A new self-storage facility appears likely to replace a soon-to-be-demolished, four-decade-old warehouse in Herndon.

On Monday (Sept. 26), the Town of Herndon’s Planning Commission unanimously approved plans to construct a 30,000-square-foot Security Public Storage facility at 331 Victory Drive. The old warehouse currently on the site, located in a business park, would be demolished.

This came after a public hearing where a couple of neighbors shared their own approval for the project.

The new building will replace a warehouse originally built in 1982 that currently houses several tenants, including Wolf Trap Foundation for the Performing Arts, which uses the space to build and store sets and props.

“This proposal will demolish an aging industrial building with a modern building that more efficiently uses the town’s limited space,” reads the staff report.

The project was first brought to the town’s Architectural Review Board back in April.

Renderings of the self-storage facility on Victory Drive in Herndon (via Town of Herndon)

Even with the commission’s approval, there remain several steps before demolition and construction can begin.

Next, the project goes to the Herndon Town Council for a public hearing. If it passes there, a site plan will undergo an administrative review, then return to the Architectural Review Board for another public hearing on the exterior. Finally, Security Public Storage can apply for building permits to start construction and demolition.

If and when all of that does happen, demolition and construction could take about a year to complete.

Several commissioners and neighbors said during the public hearing that the new building is expected to be an improvement over what’s there now.

A drive aisle will be removed, trash dumpsters will be shifted indoors, air conditioners placed on top of the building, and an on-site stormwater treatment solution will be installed.

Residents hope the changes will lead to less traffic, better landscaping, improved water quality, and a decrease in noise around the building, which borders about five single-family residences in the Van Buren Estates.

“Overall, we are very pleased with what the new building will be, removing the road, and moving the…trash dumpsters from the building,” one resident of Van Buren Estates said at the public hearing. “It’s definitely a big improvement.”

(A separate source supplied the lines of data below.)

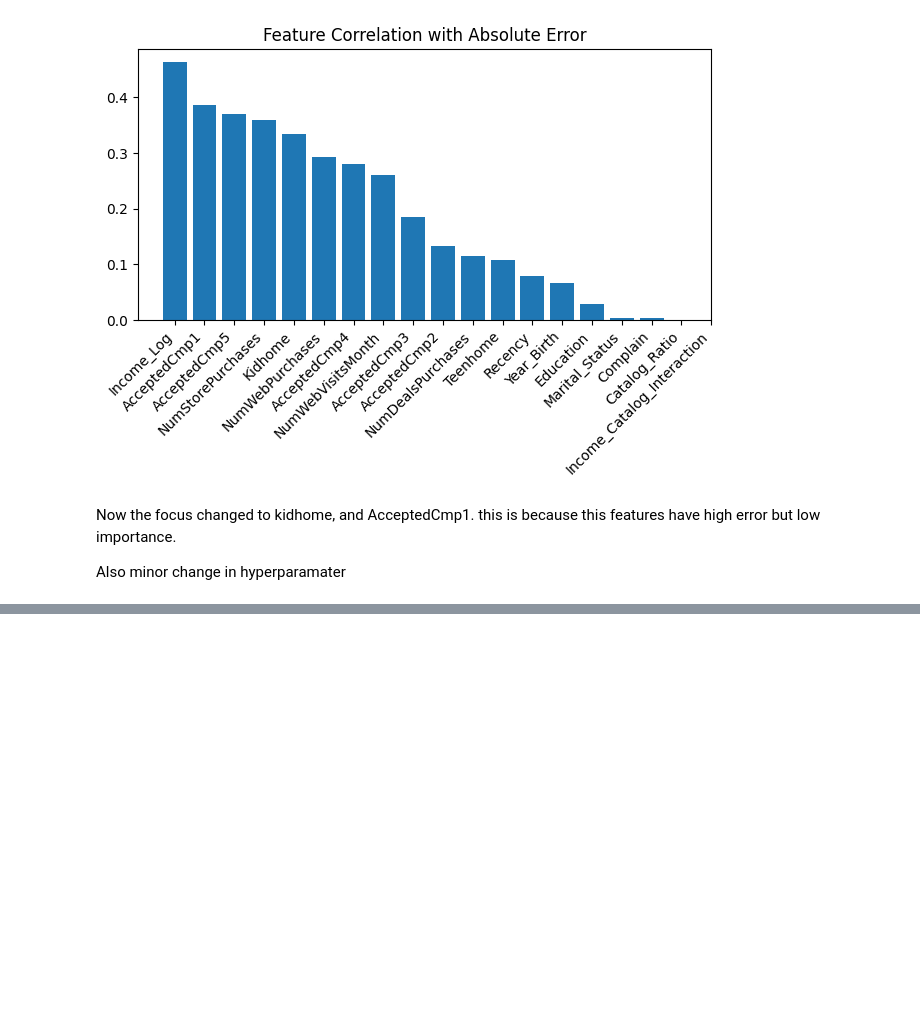
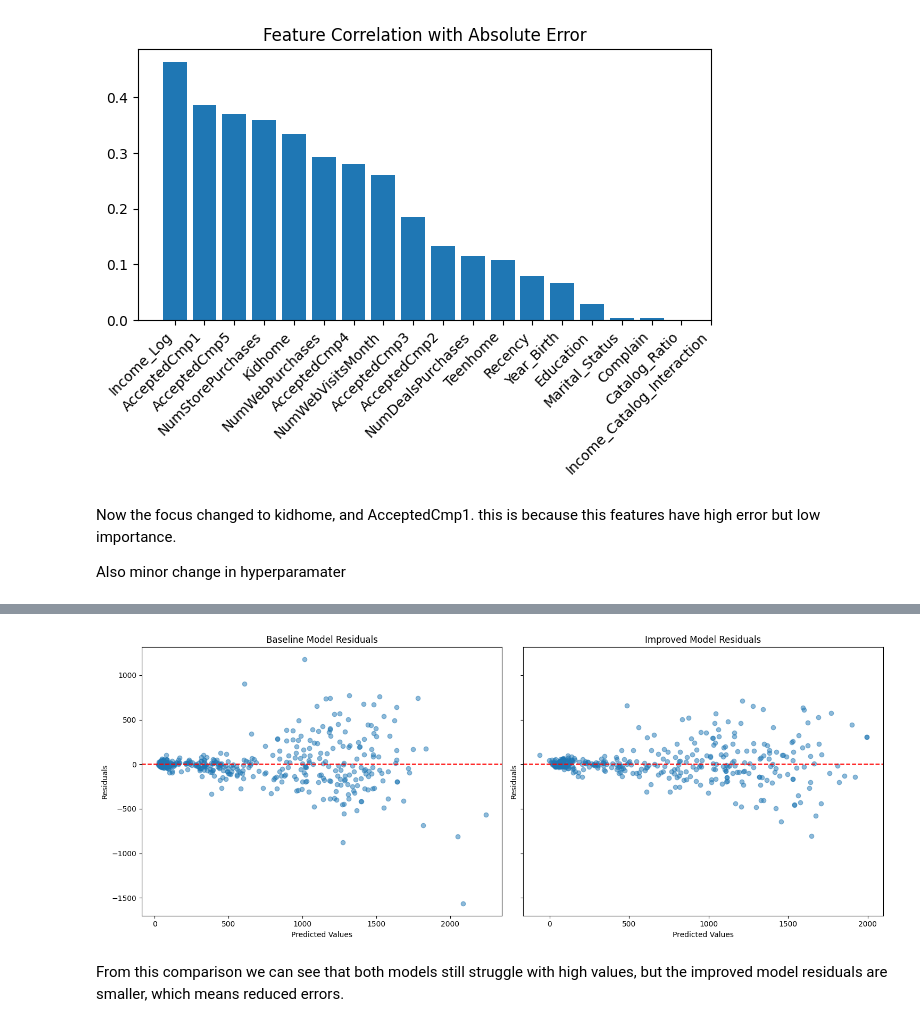
Before and after one commit to GodErlich/TDS-project, a Jupyter notebook: analysis_part2.ipynb, the cells around one changed output, grey strips where cells are left out. Cells and saved outputs as stored; diff of their text form; code cells hidden in the pictures; blank space fills up the shorter version.

```diff
--- a/analysis_part2.ipynb
+++ b/analysis_part2.ipynb
@@ -79,29 +79,29 @@ numeric_cols = X.select_dtypes(include=['int64', 'float64']).columns
 X = X[numeric_cols]
 
 
-X_train, X_test, y_train, y_test = train_test_split(X, y, test_size=0.2, random_state=42)
+X_train_first, X_test_first, y_train_first, y_test_first = train_test_split(X, y, test_size=0.2, random_state=42)
 
-model = XGBRegressor(
+model_first = XGBRegressor(
     n_estimators=100,
     learning_rate=0.1,
     max_depth=3,
     random_state=42
 )
 
-model.fit(X_train, y_train)
+model_first.fit(X_train_first, y_train_first)
 
-y_pred_train = model.predict(X_train)
-y_pred_test = model.predict(X_test)
+y_pred_train_first = model_first.predict(X_train_first)
+y_pred_test_first = model_first.predict(X_test_first)
 
 # Evaluations of model
-print("R2 Score:", "{:,.3f}".format(r2_score(y_test, y_pred_test)))
-print("Mean Absolute Perc Error (Σ(|y - pred|/y)/n):","{:,.3f}".format(mean_absolute_percentage_error(y_test,y_pred_test)))
-print("Mean Absolute Error (Σ|y - pred|/n):", "{:,.0f}".format(mean_absolute_error(y_test, y_pred_test)))
-print("Root Mean Squared Error (sqrt(Σ(y - pred)^2/n)):", "{:,.0f}".format(np.sqrt(mean_squared_error(y_test, y_pred_test))))
+print("R2 Score:", "{:,.3f}".format(r2_score(y_test_first, y_pred_test_first)))
+print("Pearson Correlation:","{:,.3f}".format(np.corrcoef(y_test_first , y_pred_test_first)[0,1]))
+print("Mean Absolute Error (Σ|y - pred|/n):", "{:,.0f}".format(mean_absolute_error(y_test_first, y_pred_test_first)))
+print("Root Mean Squared Error (sqrt(Σ(y - pred)^2/n)):", "{:,.0f}".format(np.sqrt(mean_squared_error(y_test_first, y_pred_test_first))))
 
 fig, ax = plt.subplots(figsize=(4,3))
-sns.scatterplot(x=y_pred_test ,y=y_test,ax=ax)
-sns.lineplot(x=y_pred_test, y=y_pred_test,ax=ax,color='black')
+sns.scatterplot(x=y_pred_test_first ,y=y_test_first,ax=ax)
+sns.lineplot(x=y_pred_test_first, y=y_pred_test_first,ax=ax,color='black')
 plt.show()
 # %% [output]
 R2 Score: 0.852
@@ -368,0 +405,24 @@ In total we improved the R2 score from 0.852 to 0.912.
+# %%
+fig, (ax1, ax2) = plt.subplots(1, 2, sharey=True,figsize=(15, 6))
+
+# Baseline residuals
+residuals_baseline = y_test_first - y_pred_test_first
+ax1.scatter(y_pred_test_first, residuals_baseline, alpha=0.5)
+ax1.axhline(y=0, color='r', linestyle='--')
+ax1.set_xlabel('Predicted Values')
+ax1.set_ylabel('Residuals')
+ax1.set_title('Baseline Model Residuals')
+
+# Improved residuals
+residuals_improved = y_test - y_pred_test
+ax2.scatter(y_pred_test, residuals_improved, alpha=0.5)
+ax2.axhline(y=0, color='r', linestyle='--')
+ax2.set_xlabel('Predicted Values')
+ax2.set_ylabel('Residuals')
+ax2.set_title('Improved Model Residuals')
+
+plt.tight_layout()
+# %% [output]
+[figure, added]
+# %% [markdown]
+From this comparison we can see that both models still struggle with high values, but the improved model residuals are smaller, which means reduced errors.
```
Also changed, not shown: parts of 10 cells of this notebook.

Residents and the commissioners still had some questions or concerns about the details of the plan. The length, material, and continuity of the fence dividing the self-storage facility from the residences as well as the landscaping were topics of discussion.

Some also wondered if the community actually needs another self-storage facility. With several multi-family developments in the pipeline for Herndon, Security Public Storage made the case that more self-storage would be needed.

While a couple of commissioners questioned that assertion, the project nonetheless proceeded forward.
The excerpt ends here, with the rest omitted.